(Beginning of GIVEN DATA)
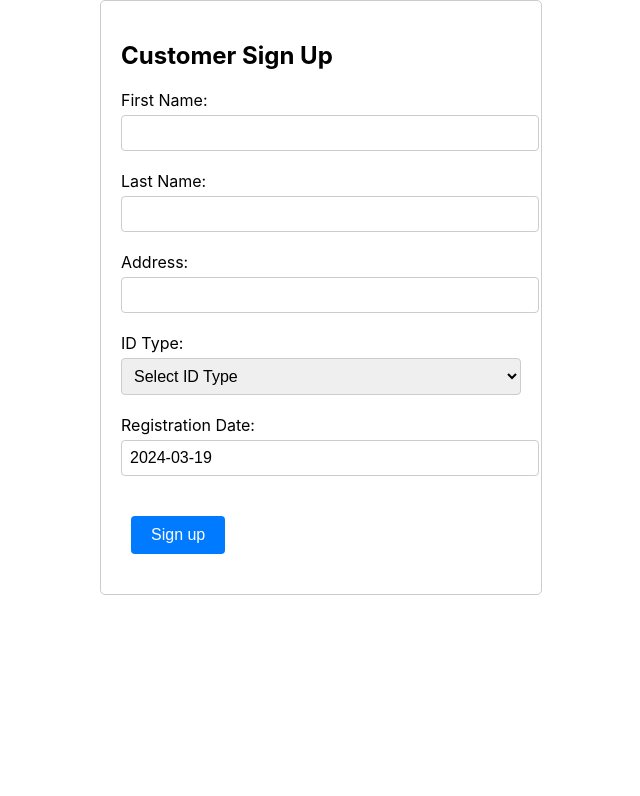
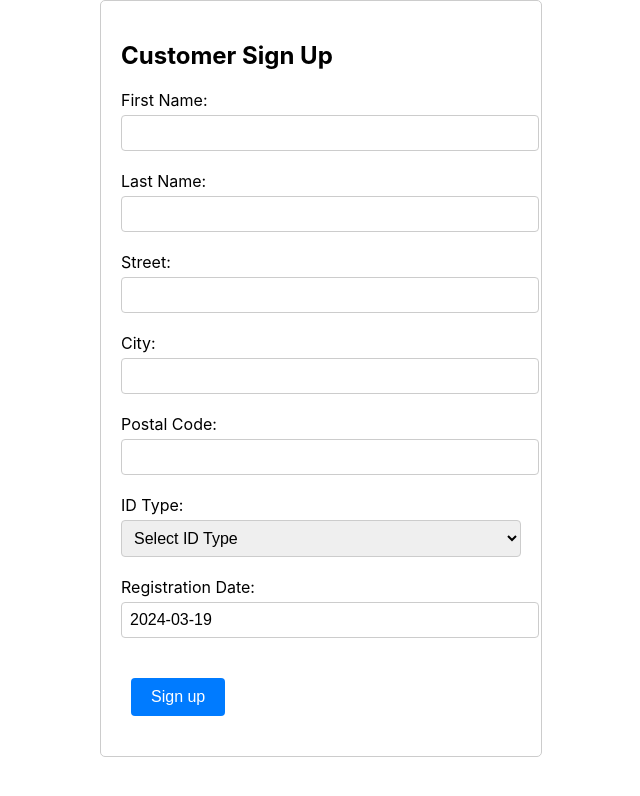
Before and after one commit to mzbayaa/e-Hotels-App, a React (Create React App) app: page /sign-up in a window 1280 px wide. Shown: the top 796 px of the page, without its empty margins (319-959 px from the left). Built offline with nearby package versions, Linux system fonts and the light colour scheme.

Commit message:
employee confirmation page

```diff
--- a/src/Components/Pages/Customer/SignUp.jsx
+++ b/src/Components/Pages/Customer/SignUp.jsx
@@ -18,7 +18,9 @@ const SignUp = () => {
   const [customerInfo, setCustomerInfo] = useState({
     firstName: "",
     lastName: "",
-    address: "",
+    street: "", // Separate street variable
+    city: "", // Separate city variable
+    postalCode: "", // Separate postal code variable
     idType: "",
     idInfo: "",
     registrationDate: getCurrentDate(), // Set initial value to current date
@@ -36,8 +38,14 @@ const SignUp = () => {
     if (!customerInfo.lastName) {
       newErrors.lastName = "Last name is required";
     }
-    if (!customerInfo.address) {
-      newErrors.address = "Address is required";
+    if (!customerInfo.street) {
+      newErrors.street = "Street is required";
+    }
+    if (!customerInfo.city) {
+      newErrors.city = "City is required";
+    }
+    if (!customerInfo.postalCode) {
+      newErrors.postalCode = "Postal code is required";
     }
     if (!customerInfo.idType) {
       newErrors.idType = "ID type is required";
@@ -93,16 +101,42 @@ const SignUp = () => {
           {errors.lastName && <span className="error">{errors.lastName}</span>}
         </div>
         <div className="form-group">
-          <label>Address:</label>
+          <label>Street:</label>
           <input
             type="text"
-            value={customerInfo.address}
+            value={customerInfo.street}
             onChange={(e) =>
-              setCustomerInfo({ ...customerInfo, address: e.target.value })
+              setCustomerInfo({ ...customerInfo, street: e.target.value })
             }
             required
           />
-          {errors.address && <span className="error">{errors.address}</span>}
+          {errors.street && <span className="error">{errors.street}</span>}
+        </div>
+        <div className="form-group">
+          <label>City:</label>
+          <input
+            type="text"
+            value={customerInfo.city}
+            onChange={(e) =>
+              setCustomerInfo({ ...customerInfo, city: e.target.value })
+            }
+            required
+          />
+          {errors.city && <span className="error">{errors.city}</span>}
+        </div>
+        <div className="form-group">
+          <label>Postal Code:</label>
+          <input
+            type="text"
+            value={customerInfo.postalCode}
+            onChange={(e) =>
+              setCustomerInfo({ ...customerInfo, postalCode: e.target.value })
+            }
+            required
+          />
+          {errors.postalCode && (
+            <span className="error">{errors.postalCode}</span>
+          )}
         </div>
         <div className="form-group">
           <label>ID Type:</label>
```
Also changed, not shown: src/Components/Pages/Employee/Confirmation.css (added, +17 -0 lines), src/Components/Pages/Employee/Confirmation.jsx (added, +29 -0 lines).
(End of GIVEN DATA)
*TASK GOAL*. Return each line of the data that contains the string "required".

*RESPONSE AREA*.
       newErrors.lastName = "Last name is required";
-      newErrors.address = "Address is required";
+      newErrors.street = "Street is required";
+      newErrors.city = "City is required";
+      newErrors.postalCode = "Postal code is required";
       newErrors.idType = "ID type is required";
             required
+            required
+            required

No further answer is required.